START EXERCISE MATERIALS

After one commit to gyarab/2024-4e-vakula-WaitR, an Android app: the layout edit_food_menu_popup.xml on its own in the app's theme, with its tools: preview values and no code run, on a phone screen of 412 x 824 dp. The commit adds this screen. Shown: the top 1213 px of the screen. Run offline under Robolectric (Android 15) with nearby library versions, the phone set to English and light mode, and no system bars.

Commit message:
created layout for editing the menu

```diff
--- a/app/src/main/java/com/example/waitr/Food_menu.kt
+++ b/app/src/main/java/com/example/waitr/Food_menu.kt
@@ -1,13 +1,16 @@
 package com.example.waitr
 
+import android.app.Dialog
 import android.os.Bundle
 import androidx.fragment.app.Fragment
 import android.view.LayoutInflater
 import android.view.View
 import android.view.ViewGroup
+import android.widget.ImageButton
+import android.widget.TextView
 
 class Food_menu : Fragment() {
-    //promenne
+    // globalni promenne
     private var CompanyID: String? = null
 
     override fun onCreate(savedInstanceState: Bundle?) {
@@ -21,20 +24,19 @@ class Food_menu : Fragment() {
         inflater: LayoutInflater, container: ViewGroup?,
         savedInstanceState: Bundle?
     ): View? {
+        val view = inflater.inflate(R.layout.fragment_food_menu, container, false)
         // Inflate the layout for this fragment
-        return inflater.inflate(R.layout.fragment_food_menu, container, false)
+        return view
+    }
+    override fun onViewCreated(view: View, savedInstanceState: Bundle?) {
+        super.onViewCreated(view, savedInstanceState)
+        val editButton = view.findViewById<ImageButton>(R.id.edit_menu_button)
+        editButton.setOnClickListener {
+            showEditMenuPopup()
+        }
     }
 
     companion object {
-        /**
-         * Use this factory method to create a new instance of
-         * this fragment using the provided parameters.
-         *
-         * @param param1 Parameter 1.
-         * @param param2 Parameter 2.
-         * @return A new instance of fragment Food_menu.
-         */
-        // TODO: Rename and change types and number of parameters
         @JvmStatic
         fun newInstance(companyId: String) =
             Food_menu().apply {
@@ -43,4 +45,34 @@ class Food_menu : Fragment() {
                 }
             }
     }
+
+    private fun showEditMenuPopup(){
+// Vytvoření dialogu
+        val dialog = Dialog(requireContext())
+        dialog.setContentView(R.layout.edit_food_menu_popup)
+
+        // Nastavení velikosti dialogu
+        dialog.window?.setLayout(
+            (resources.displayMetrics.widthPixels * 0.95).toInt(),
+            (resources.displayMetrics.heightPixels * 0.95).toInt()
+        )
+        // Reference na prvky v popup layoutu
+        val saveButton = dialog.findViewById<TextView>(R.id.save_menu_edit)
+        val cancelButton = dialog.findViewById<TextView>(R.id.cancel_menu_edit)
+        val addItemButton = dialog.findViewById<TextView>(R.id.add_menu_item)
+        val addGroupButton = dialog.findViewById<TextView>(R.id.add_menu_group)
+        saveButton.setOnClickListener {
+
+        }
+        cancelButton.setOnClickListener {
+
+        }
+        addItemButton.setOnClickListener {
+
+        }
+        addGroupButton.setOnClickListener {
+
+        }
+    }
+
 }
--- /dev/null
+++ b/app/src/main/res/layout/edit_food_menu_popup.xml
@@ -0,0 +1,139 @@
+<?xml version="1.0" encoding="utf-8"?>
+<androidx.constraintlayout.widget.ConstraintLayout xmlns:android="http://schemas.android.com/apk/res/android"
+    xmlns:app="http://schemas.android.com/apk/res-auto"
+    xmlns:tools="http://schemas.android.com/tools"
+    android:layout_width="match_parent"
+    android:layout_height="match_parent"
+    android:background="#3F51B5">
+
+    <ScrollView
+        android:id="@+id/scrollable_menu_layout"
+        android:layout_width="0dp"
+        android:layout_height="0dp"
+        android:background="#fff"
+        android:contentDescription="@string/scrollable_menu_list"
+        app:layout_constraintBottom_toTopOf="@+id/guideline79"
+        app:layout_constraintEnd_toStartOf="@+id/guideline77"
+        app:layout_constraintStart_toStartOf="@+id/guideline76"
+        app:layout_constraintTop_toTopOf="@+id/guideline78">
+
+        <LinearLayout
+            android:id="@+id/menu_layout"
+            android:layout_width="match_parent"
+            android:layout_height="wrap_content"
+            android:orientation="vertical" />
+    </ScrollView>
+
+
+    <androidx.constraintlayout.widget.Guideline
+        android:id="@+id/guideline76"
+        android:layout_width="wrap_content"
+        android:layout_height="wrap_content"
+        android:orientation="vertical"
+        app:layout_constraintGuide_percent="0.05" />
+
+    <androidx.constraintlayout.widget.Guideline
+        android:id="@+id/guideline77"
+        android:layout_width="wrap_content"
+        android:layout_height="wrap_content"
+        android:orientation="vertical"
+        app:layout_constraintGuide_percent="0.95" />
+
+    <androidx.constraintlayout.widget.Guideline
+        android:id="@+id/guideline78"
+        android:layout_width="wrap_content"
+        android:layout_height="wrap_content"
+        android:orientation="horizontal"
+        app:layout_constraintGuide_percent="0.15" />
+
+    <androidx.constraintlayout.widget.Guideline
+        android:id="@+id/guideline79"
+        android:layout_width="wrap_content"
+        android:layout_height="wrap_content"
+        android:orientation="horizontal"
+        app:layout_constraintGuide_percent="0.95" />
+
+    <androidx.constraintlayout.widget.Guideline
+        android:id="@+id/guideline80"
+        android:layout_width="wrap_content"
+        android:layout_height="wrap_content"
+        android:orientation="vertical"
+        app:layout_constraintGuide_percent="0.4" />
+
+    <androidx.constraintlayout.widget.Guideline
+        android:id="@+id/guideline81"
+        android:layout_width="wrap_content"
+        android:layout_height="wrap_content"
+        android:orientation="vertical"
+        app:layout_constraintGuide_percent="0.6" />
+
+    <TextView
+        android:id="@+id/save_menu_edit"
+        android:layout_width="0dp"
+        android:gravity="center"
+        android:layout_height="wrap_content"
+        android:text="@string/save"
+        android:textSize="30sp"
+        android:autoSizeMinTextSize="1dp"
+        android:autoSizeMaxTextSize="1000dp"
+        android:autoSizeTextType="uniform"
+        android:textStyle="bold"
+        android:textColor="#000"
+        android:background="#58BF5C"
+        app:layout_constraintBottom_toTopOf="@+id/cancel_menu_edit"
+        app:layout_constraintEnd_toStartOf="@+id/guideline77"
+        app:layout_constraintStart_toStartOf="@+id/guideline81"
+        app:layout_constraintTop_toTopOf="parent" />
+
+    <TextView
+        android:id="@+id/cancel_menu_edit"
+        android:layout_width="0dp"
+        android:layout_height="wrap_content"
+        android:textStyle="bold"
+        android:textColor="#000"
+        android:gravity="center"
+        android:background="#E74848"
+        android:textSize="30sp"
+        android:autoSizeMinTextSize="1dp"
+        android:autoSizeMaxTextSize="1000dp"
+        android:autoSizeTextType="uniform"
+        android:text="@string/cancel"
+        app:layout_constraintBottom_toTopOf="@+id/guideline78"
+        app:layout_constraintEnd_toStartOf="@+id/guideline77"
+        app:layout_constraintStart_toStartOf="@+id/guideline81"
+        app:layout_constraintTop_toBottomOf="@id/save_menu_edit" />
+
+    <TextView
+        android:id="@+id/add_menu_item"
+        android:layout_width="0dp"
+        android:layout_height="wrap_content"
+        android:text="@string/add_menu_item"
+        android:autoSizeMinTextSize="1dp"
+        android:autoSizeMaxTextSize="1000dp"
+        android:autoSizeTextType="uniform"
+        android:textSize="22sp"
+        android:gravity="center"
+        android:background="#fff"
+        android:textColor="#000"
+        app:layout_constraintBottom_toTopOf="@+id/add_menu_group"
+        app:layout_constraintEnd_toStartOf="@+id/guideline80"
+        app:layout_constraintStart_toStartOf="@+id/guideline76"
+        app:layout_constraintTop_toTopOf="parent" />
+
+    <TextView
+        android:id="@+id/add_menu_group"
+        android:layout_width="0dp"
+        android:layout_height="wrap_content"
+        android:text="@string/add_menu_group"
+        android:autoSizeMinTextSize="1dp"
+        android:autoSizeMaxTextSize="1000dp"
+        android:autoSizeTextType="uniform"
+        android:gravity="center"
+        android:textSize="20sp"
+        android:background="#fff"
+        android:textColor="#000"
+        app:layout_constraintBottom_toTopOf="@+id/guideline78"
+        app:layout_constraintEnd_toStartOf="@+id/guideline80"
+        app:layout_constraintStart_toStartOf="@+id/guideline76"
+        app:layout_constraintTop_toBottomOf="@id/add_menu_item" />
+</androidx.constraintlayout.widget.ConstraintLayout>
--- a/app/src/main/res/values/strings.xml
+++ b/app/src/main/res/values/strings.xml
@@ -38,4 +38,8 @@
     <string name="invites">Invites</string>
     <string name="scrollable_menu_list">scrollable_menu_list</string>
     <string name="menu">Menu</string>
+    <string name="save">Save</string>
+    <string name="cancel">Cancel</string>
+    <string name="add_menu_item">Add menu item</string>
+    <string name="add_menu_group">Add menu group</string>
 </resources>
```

END EXERCISE MATERIALS

**YOUR OBJECTIVE**
If the string "main" is in a line of the entries, pick that line out.

**RESULT FOR THIS EXERCISE**
--- a/app/src/main/java/com/example/waitr/Food_menu.kt
+++ b/app/src/main/java/com/example/waitr/Food_menu.kt
+++ b/app/src/main/res/layout/edit_food_menu_popup.xml
--- a/app/src/main/res/values/strings.xml
+++ b/app/src/main/res/values/strings.xml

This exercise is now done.